### [The task]
Please return every record below exactly as it stands.
[Opening Record extracts section]
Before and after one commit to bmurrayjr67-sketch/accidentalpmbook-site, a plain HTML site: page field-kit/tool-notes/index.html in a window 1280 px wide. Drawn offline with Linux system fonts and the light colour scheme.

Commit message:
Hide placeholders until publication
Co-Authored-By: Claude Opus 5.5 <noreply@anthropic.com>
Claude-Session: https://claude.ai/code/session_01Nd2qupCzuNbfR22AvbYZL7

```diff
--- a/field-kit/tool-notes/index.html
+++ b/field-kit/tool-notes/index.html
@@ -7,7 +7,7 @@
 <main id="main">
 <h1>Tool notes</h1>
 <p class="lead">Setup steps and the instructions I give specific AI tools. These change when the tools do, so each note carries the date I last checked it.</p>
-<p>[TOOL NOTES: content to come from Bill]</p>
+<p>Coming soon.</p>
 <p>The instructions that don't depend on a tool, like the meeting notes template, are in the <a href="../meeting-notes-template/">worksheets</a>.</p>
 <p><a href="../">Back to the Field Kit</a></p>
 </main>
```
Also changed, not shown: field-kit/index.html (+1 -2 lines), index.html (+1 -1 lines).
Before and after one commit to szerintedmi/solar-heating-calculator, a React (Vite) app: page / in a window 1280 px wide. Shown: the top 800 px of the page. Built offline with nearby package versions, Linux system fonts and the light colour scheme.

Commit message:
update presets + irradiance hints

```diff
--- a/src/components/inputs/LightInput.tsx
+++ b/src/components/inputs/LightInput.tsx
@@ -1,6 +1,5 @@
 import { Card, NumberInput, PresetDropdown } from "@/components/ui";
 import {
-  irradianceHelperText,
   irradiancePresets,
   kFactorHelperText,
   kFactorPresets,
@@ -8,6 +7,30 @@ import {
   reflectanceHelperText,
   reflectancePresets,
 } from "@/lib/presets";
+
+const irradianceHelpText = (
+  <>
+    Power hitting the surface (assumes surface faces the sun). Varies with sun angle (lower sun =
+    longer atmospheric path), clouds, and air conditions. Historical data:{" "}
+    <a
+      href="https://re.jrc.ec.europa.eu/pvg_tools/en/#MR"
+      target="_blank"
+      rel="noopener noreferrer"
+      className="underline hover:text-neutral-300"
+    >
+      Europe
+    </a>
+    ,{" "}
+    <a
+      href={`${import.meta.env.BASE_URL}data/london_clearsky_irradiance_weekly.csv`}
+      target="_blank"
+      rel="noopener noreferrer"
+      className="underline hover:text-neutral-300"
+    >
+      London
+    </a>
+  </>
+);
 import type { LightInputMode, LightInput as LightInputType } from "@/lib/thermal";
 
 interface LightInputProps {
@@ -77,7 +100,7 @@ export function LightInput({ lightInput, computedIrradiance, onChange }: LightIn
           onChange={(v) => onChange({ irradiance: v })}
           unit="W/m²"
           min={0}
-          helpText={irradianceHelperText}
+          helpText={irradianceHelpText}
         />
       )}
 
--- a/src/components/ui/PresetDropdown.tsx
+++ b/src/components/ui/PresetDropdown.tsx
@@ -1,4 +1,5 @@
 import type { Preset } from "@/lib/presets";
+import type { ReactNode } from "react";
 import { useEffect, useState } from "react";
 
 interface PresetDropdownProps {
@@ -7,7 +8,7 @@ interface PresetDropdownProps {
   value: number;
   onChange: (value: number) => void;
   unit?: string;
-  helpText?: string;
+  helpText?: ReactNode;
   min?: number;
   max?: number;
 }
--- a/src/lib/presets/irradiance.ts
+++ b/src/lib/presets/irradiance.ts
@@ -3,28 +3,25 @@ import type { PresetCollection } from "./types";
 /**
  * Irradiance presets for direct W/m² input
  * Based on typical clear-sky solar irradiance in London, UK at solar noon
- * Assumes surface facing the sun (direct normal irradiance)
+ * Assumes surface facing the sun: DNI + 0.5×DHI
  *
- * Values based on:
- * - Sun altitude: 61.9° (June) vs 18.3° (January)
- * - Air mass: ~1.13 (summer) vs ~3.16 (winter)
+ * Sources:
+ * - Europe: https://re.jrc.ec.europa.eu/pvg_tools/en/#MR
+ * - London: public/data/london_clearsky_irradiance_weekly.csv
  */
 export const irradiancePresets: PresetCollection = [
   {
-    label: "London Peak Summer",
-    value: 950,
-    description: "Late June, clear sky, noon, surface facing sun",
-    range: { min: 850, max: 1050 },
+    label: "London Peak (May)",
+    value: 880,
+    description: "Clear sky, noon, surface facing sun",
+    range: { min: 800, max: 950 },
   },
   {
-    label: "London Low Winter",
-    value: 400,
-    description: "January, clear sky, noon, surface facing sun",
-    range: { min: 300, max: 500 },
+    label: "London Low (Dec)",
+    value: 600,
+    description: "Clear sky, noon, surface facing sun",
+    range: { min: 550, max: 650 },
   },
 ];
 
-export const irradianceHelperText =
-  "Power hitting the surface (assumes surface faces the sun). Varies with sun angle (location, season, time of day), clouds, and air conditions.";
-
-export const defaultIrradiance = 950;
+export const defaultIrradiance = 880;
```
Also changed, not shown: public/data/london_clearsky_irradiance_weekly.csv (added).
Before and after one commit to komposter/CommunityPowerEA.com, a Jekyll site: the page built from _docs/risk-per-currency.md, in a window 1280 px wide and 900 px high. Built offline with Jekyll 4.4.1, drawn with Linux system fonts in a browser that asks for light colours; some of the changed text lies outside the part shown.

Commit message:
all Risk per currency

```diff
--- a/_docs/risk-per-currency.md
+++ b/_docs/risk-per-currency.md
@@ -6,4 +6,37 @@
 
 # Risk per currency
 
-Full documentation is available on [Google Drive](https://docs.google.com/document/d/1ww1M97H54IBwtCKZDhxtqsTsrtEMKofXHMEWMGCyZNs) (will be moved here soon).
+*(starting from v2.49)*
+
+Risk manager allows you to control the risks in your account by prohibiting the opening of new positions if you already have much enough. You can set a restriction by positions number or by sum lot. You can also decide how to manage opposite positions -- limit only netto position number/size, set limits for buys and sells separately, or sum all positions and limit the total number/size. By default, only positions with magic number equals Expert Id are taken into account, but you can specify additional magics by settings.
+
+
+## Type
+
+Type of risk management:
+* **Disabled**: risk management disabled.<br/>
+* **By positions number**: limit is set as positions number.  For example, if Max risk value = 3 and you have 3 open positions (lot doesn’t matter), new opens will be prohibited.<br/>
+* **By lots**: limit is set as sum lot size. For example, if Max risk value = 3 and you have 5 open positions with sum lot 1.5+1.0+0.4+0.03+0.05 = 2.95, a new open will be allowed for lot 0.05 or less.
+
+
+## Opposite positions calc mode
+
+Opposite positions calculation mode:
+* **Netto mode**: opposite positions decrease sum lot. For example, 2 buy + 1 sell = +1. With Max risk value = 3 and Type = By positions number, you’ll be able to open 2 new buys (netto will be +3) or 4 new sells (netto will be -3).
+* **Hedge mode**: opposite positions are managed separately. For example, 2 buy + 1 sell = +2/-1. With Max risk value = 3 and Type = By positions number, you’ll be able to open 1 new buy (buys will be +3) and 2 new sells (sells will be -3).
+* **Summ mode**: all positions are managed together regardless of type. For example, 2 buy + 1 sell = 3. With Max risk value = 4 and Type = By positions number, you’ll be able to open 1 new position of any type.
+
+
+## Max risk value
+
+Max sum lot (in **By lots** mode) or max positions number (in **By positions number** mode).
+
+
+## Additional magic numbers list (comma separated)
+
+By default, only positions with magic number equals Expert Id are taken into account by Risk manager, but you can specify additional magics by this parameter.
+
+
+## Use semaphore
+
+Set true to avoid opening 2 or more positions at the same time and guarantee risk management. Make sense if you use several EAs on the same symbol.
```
[Closing Record extracts section]
### [Solution for this task]
Before and after one commit to bmurrayjr67-sketch/accidentalpmbook-site, a plain HTML site: page field-kit/tool-notes/index.html in a window 1280 px wide. Drawn offline with Linux system fonts and the light colour scheme.

Commit message:
Hide placeholders until publication
Co-Authored-By: Claude Opus 5.5 <noreply@anthropic.com>
Claude-Session: https://claude.ai/code/session_01Nd2qupCzuNbfR22AvbYZL7

```diff
--- a/field-kit/tool-notes/index.html
+++ b/field-kit/tool-notes/index.html
@@ -7,7 +7,7 @@
 <main id="main">
 <h1>Tool notes</h1>
 <p class="lead">Setup steps and the instructions I give specific AI tools. These change when the tools do, so each note carries the date I last checked it.</p>
-<p>[TOOL NOTES: content to come from Bill]</p>
+<p>Coming soon.</p>
 <p>The instructions that don't depend on a tool, like the meeting notes template, are in the <a href="../meeting-notes-template/">worksheets</a>.</p>
 <p><a href="../">Back to the Field Kit</a></p>
 </main>
```
Also changed, not shown: field-kit/index.html (+1 -2 lines), index.html (+1 -1 lines).
Before and after one commit to szerintedmi/solar-heating-calculator, a React (Vite) app: page / in a window 1280 px wide. Shown: the top 800 px of the page. Built offline with nearby package versions, Linux system fonts and the light colour scheme.

Commit message:
update presets + irradiance hints

```diff
--- a/src/components/inputs/LightInput.tsx
+++ b/src/components/inputs/LightInput.tsx
@@ -1,6 +1,5 @@
 import { Card, NumberInput, PresetDropdown } from "@/components/ui";
 import {
-  irradianceHelperText,
   irradiancePresets,
   kFactorHelperText,
   kFactorPresets,
@@ -8,6 +7,30 @@ import {
   reflectanceHelperText,
   reflectancePresets,
 } from "@/lib/presets";
+
+const irradianceHelpText = (
+  <>
+    Power hitting the surface (assumes surface faces the sun). Varies with sun angle (lower sun =
+    longer atmospheric path), clouds, and air conditions. Historical data:{" "}
+    <a
+      href="https://re.jrc.ec.europa.eu/pvg_tools/en/#MR"
+      target="_blank"
+      rel="noopener noreferrer"
+      className="underline hover:text-neutral-300"
+    >
+      Europe
+    </a>
+    ,{" "}
+    <a
+      href={`${import.meta.env.BASE_URL}data/london_clearsky_irradiance_weekly.csv`}
+      target="_blank"
+      rel="noopener noreferrer"
+      className="underline hover:text-neutral-300"
+    >
+      London
+    </a>
+  </>
+);
 import type { LightInputMode, LightInput as LightInputType } from "@/lib/thermal";
 
 interface LightInputProps {
@@ -77,7 +100,7 @@ export function LightInput({ lightInput, computedIrradiance, onChange }: LightIn
           onChange={(v) => onChange({ irradiance: v })}
           unit="W/m²"
           min={0}
-          helpText={irradianceHelperText}
+          helpText={irradianceHelpText}
         />
       )}
 
--- a/src/components/ui/PresetDropdown.tsx
+++ b/src/components/ui/PresetDropdown.tsx
@@ -1,4 +1,5 @@
 import type { Preset } from "@/lib/presets";
+import type { ReactNode } from "react";
 import { useEffect, useState } from "react";
 
 interface PresetDropdownProps {
@@ -7,7 +8,7 @@ interface PresetDropdownProps {
   value: number;
   onChange: (value: number) => void;
   unit?: string;
-  helpText?: string;
+  helpText?: ReactNode;
   min?: number;
   max?: number;
 }
--- a/src/lib/presets/irradiance.ts
+++ b/src/lib/presets/irradiance.ts
@@ -3,28 +3,25 @@ import type { PresetCollection } from "./types";
 /**
  * Irradiance presets for direct W/m² input
  * Based on typical clear-sky solar irradiance in London, UK at solar noon
- * Assumes surface facing the sun (direct normal irradiance)
+ * Assumes surface facing the sun: DNI + 0.5×DHI
  *
- * Values based on:
- * - Sun altitude: 61.9° (June) vs 18.3° (January)
- * - Air mass: ~1.13 (summer) vs ~3.16 (winter)
+ * Sources:
+ * - Europe: https://re.jrc.ec.europa.eu/pvg_tools/en/#MR
+ * - London: public/data/london_clearsky_irradiance_weekly.csv
  */
 export const irradiancePresets: PresetCollection = [
   {
-    label: "London Peak Summer",
-    value: 950,
-    description: "Late June, clear sky, noon, surface facing sun",
-    range: { min: 850, max: 1050 },
+    label: "London Peak (May)",
+    value: 880,
+    description: "Clear sky, noon, surface facing sun",
+    range: { min: 800, max: 950 },
   },
   {
-    label: "London Low Winter",
-    value: 400,
-    description: "January, clear sky, noon, surface facing sun",
-    range: { min: 300, max: 500 },
+    label: "London Low (Dec)",
+    value: 600,
+    description: "Clear sky, noon, surface facing sun",
+    range: { min: 550, max: 650 },
   },
 ];
 
-export const irradianceHelperText =
-  "Power hitting the surface (assumes surface faces the sun). Varies with sun angle (location, season, time of day), clouds, and air conditions.";
-
-export const defaultIrradiance = 950;
+export const defaultIrradiance = 880;
```
Also changed, not shown: public/data/london_clearsky_irradiance_weekly.csv (added).
Before and after one commit to komposter/CommunityPowerEA.com, a Jekyll site: the page built from _docs/risk-per-currency.md, in a window 1280 px wide and 900 px high. Built offline with Jekyll 4.4.1, drawn with Linux system fonts in a browser that asks for light colours; some of the changed text lies outside the part shown.

Commit message:
all Risk per currency

```diff
--- a/_docs/risk-per-currency.md
+++ b/_docs/risk-per-currency.md
@@ -6,4 +6,37 @@
 
 # Risk per currency
 
-Full documentation is available on [Google Drive](https://docs.google.com/document/d/1ww1M97H54IBwtCKZDhxtqsTsrtEMKofXHMEWMGCyZNs) (will be moved here soon).
+*(starting from v2.49)*
+
+Risk manager allows you to control the risks in your account by prohibiting the opening of new positions if you already have much enough. You can set a restriction by positions number or by sum lot. You can also decide how to manage opposite positions -- limit only netto position number/size, set limits for buys and sells separately, or sum all positions and limit the total number/size. By default, only positions with magic number equals Expert Id are taken into account, but you can specify additional magics by settings.
+
+
+## Type
+
+Type of risk management:
+* **Disabled**: risk management disabled.<br/>
+* **By positions number**: limit is set as positions number.  For example, if Max risk value = 3 and you have 3 open positions (lot doesn’t matter), new opens will be prohibited.<br/>
+* **By lots**: limit is set as sum lot size. For example, if Max risk value = 3 and you have 5 open positions with sum lot 1.5+1.0+0.4+0.03+0.05 = 2.95, a new open will be allowed for lot 0.05 or less.
+
+
+## Opposite positions calc mode
+
+Opposite positions calculation mode:
+* **Netto mode**: opposite positions decrease sum lot. For example, 2 buy + 1 sell = +1. With Max risk value = 3 and Type = By positions number, you’ll be able to open 2 new buys (netto will be +3) or 4 new sells (netto will be -3).
+* **Hedge mode**: opposite positions are managed separately. For example, 2 buy + 1 sell = +2/-1. With Max risk value = 3 and Type = By positions number, you’ll be able to open 1 new buy (buys will be +3) and 2 new sells (sells will be -3).
+* **Summ mode**: all positions are managed together regardless of type. For example, 2 buy + 1 sell = 3. With Max risk value = 4 and Type = By positions number, you’ll be able to open 1 new position of any type.
+
+
+## Max risk value
+
+Max sum lot (in **By lots** mode) or max positions number (in **By positions number** mode).
+
+
+## Additional magic numbers list (comma separated)
+
+By default, only positions with magic number equals Expert Id are taken into account by Risk manager, but you can specify additional magics by this parameter.
+
+
+## Use semaphore
+
+Set true to avoid opening 2 or more positions at the same time and guarantee risk management. Make sense if you use several EAs on the same symbol.
```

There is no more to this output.